> _TASK PROMPT_
Each line in the data holding "highlights" should be listed.

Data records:
========================================

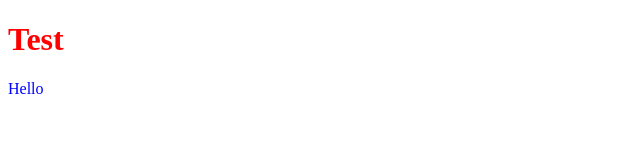
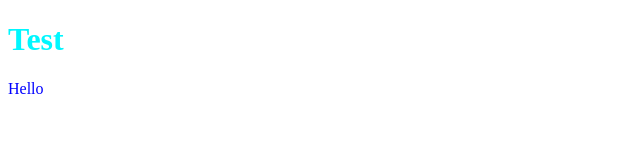
Before and after one commit to mamarmar/test-site, a plain HTML site: page index.html in a window 1280 px wide. Shown: the full height of the page, 0-640 px from the left. Drawn offline with Linux system fonts and the light colour scheme.

Commit message:
Changed header's color

```diff
--- a/index.html
+++ b/index.html
@@ -4,7 +4,7 @@
     <title>Test Site</title>
     <style>
         h1 {
-            color:red;
+            color:rgb(0, 247, 255);
         }
     </style>
 </head>
```
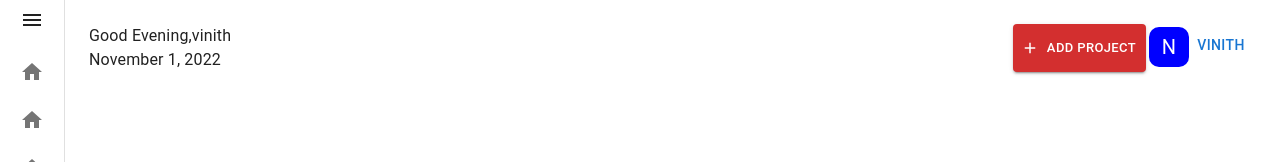
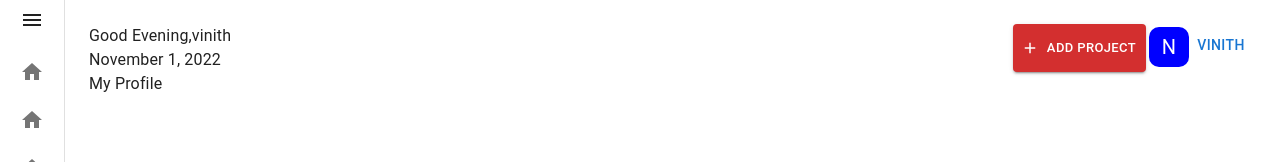
Before and after one commit to vinithcr7/Kyro, a React (Create React App) app: page / in a window 1280 px wide. Shown: the top 162 px of the page. Built offline with nearby package versions, Linux system fonts and the light colour scheme.

Commit message:
UI: Router setup is added

```diff
--- a/src/App.js
+++ b/src/App.js
@@ -2,12 +2,20 @@ import './App.css';
 import SideNav from './Components/Common/SideNav';
 import { sideNavSchema } from './Schema/SideNavSchema';
 import Header from './Components/Header/Header';
+import { BrowserRouter as Router, Routes, Route, Link } from 'react-router-dom';
+import MyProfile from './Components/MyProfile/MyProfile';
+
 
 function App() {
   return (
     <div>
       <SideNav sideNavSchema={sideNavSchema}>
         <Header userName={'vinith'} />
+        <Router>
+          <Routes>
+            <Route exact path='/' element={<MyProfile />}></Route>
+          </Routes>
+        </Router>
       </SideNav>
     </div>
   );
--- /dev/null
+++ b/src/Components/MyProfile/MyProfile.js
@@ -0,0 +1,9 @@
+const MyProfile = () => {
+    return (
+        <div>
+            My Profile
+        </div>
+    )
+}
+
+export default MyProfile;
```
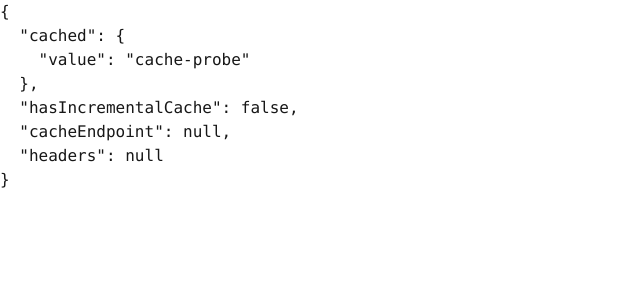
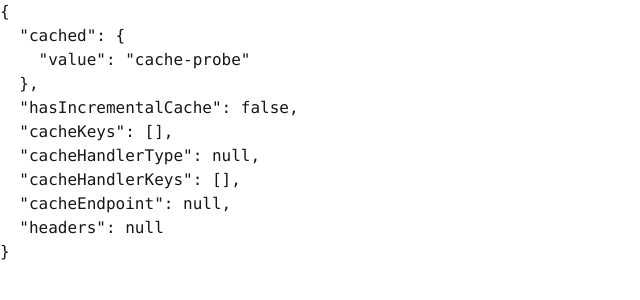
Before and after one commit to AndrewMohawk/react-middleware-sample-app-vercel, a Next.js app: page /inspect-cache in a window 1280 px wide. Shown: the top 300 px of the page, without its empty margins (0-640 px from the left). Built offline with nearby package versions, Linux system fonts and the light colour scheme.

Commit message:
Expand cache runtime introspection

```diff
--- a/app/inspect-cache/page.tsx
+++ b/app/inspect-cache/page.tsx
@@ -18,13 +18,17 @@ export default async function InspectCachePage() {
   const cache = (globalThis as typeof globalThis & {
     __incrementalCache?: CacheShape
   }).__incrementalCache
+  const cacheHandler = cache?.cacheHandler
 
   const body = JSON.stringify(
     {
       cached,
       hasIncrementalCache: Boolean(cache),
-      cacheEndpoint: cache?.cacheHandler?.cacheEndpoint ?? null,
-      headers: cache?.cacheHandler?.headers ?? null,
+      cacheKeys: cache ? Object.keys(cache as object).sort() : [],
+      cacheHandlerType: cacheHandler?.constructor?.name ?? null,
+      cacheHandlerKeys: cacheHandler ? Object.keys(cacheHandler as object).sort() : [],
+      cacheEndpoint: cacheHandler?.cacheEndpoint ?? null,
+      headers: cacheHandler?.headers ?? null,
     },
     null,
     2
```
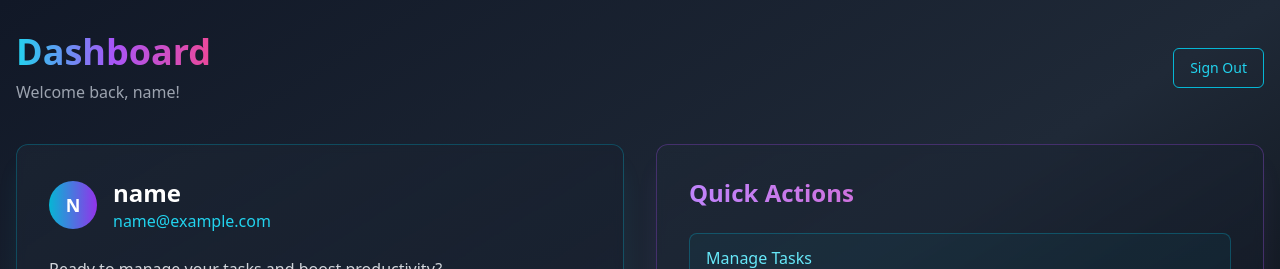
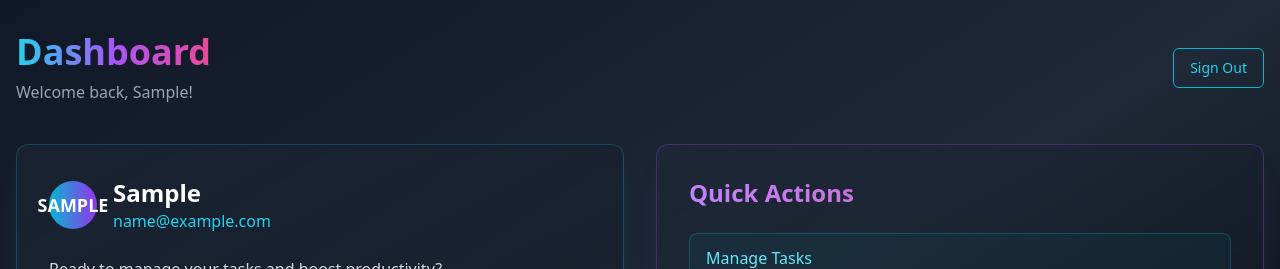
Before and after one commit to maan314/hackathon-II-phase-II-todo, a Next.js app: page /dashboard in a window 1280 px wide. Shown: the top 269 px of the page. Built offline with nearby package versions, Linux system fonts and the light colour scheme; no server answers; sample sign-in values are in the browser's storage.

Commit message:
Fix TS User type error for Vercel

```diff
--- a/app/dashboard/page.tsx
+++ b/app/dashboard/page.tsx
@@ -37,7 +37,7 @@ export default function DashboardPage() {
             <h1 className="text-4xl font-bold bg-gradient-to-r from-cyan-400 via-purple-500 to-pink-500 bg-clip-text text-transparent">
               Dashboard
             </h1>
-            <p className="text-gray-400 mt-2">Welcome back, {user?.first_name || user?.email?.split('@')[0]}!</p>
+            <p className="text-gray-400 mt-2">Welcome back, {user?.firstName || user?.email?.split('@')[0]}!</p>
           </div>
           <Button
             onClick={handleSignOut}
@@ -52,10 +52,10 @@ export default function DashboardPage() {
           <div className="rounded-xl border border-cyan-500/30 bg-gradient-to-br from-gray-800/50 to-gray-900/50 backdrop-blur-sm p-8 shadow-xl shadow-cyan-500/10">
             <div className="flex items-center space-x-4 mb-6">
               <div className="w-12 h-12 rounded-full bg-gradient-to-r from-cyan-500 to-purple-600 flex items-center justify-center">
-                <span className="text-lg font-bold">{(user?.first_name || user?.email?.charAt(0) || 'U').toUpperCase()}</span>
+                <span className="text-lg font-bold">{(user?.firstName || user?.email?.charAt(0) || 'U').toUpperCase()}</span>
               </div>
               <div>
-                <h2 className="text-2xl font-bold">{user?.first_name || user?.email?.split('@')[0]}</h2>
+                <h2 className="text-2xl font-bold">{user?.firstName || user?.email?.split('@')[0]}</h2>
                 <p className="text-cyan-400">{user?.email}</p>
               </div>
             </div>
--- a/package.json
+++ b/package.json
@@ -13,6 +13,7 @@
     "@radix-ui/react-checkbox": "^1.3.3",
     "@radix-ui/react-label": "^2.0.2",
     "axios": "^1.6.0",
+    "better-auth": "^1.4.18",
     "class-variance-authority": "^0.7.0",
     "clsx": "^2.0.0",
     "lucide-react": "^0.294.0",
```
Also changed, not shown: .gemini/settings.json (added), 2 other files (tests, documents, lock files or other folders).
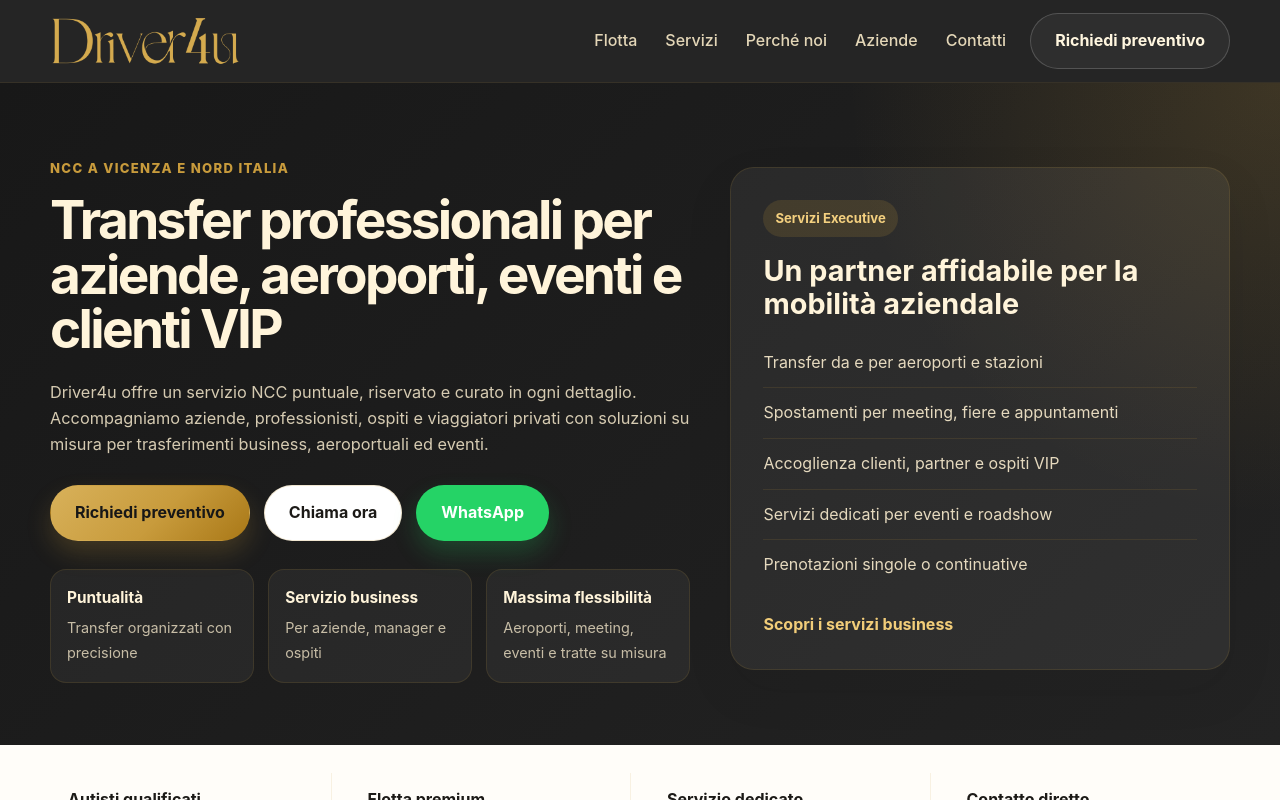
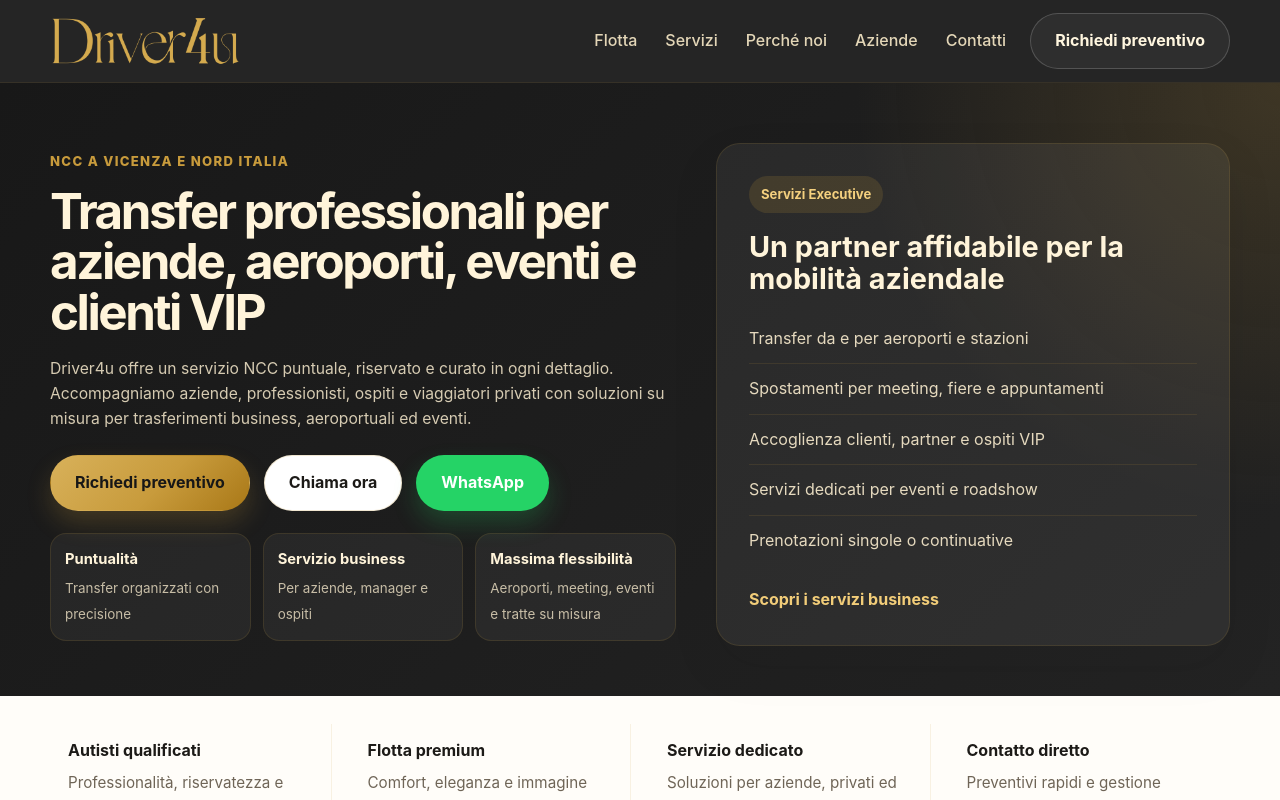
Before and after one commit to dfpcapitalsrl-ops/Driver4u, a Next.js app: page / in a window 1280 px wide. Shown: the top 800 px of the page. Built offline with nearby package versions, Linux system fonts and the light colour scheme.

Commit message:
Further compact hero left column to align highlight cards

```diff
--- a/styles/globals.css
+++ b/styles/globals.css
@@ -265,7 +265,7 @@ button {
 }
 
 .hero {
-  padding: 72px 0 62px;
+  padding: 60px 0 50px;
   background:
     radial-gradient(circle at top right, rgba(200, 155, 60, 0.18), transparent 30%),
     linear-gradient(135deg, #181818 0%, #232323 100%);
@@ -274,46 +274,47 @@ button {
 
 .hero-grid {
   display: grid;
-  grid-template-columns: minmax(0, 1fr) 0.78fr;
+  grid-template-columns: minmax(0, 0.95fr) 0.78fr;
   gap: 40px;
   align-items: center;
 }
 
 .hero-content {
-  max-width: 720px;
+  max-width: 670px;
 }
 
 .hero-content h1 {
-  font-size: clamp(2.6rem, 4.15vw, 4.25rem);
+  font-size: clamp(2.35rem, 3.85vw, 3.85rem);
   line-height: 1.03;
   letter-spacing: -0.05em;
-  max-width: 720px;
-  margin-bottom: 22px;
+  max-width: 670px;
+  margin-bottom: 18px;
   color: #fff4da;
 }
 
 .hero-text {
-  max-width: 680px;
+  max-width: 640px;
   color: rgba(255, 241, 211, 0.82);
-  font-size: 1.02rem;
-  margin-bottom: 28px;
+  font-size: 0.98rem;
+  margin-bottom: 24px;
 }
 
 .hero-actions {
   display: flex;
   gap: 14px;
   flex-wrap: wrap;
-  margin-bottom: 28px;
+  margin-bottom: 22px;
 }
 
 .hero-highlights {
   display: grid;
   grid-template-columns: repeat(3, 1fr);
-  gap: 14px;
+  gap: 12px;
 }
 
 .hero-highlights div {
-  padding: 16px;
+  min-height: 104px;
+  padding: 14px;
   border-radius: var(--radius-md);
   background: rgba(255, 255, 255, 0.05);
   border: 1px solid rgba(200, 155, 60, 0.14);
@@ -328,13 +329,14 @@ button {
 
 .hero-highlights strong {
   display: block;
-  font-size: 0.96rem;
+  font-size: 0.92rem;
   margin-bottom: 4px;
   color: #fff4da;
 }
 
 .hero-highlights span {
-  font-size: 0.9rem;
+  font-size: 0.84rem;
+  line-height: 1.45;
   color: rgba(255, 241, 211, 0.74);
 }
 
```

========================================

> _TASK OUTPUT_
 .hero-highlights {
 .hero-highlights div {
 .hero-highlights strong {
 .hero-highlights span {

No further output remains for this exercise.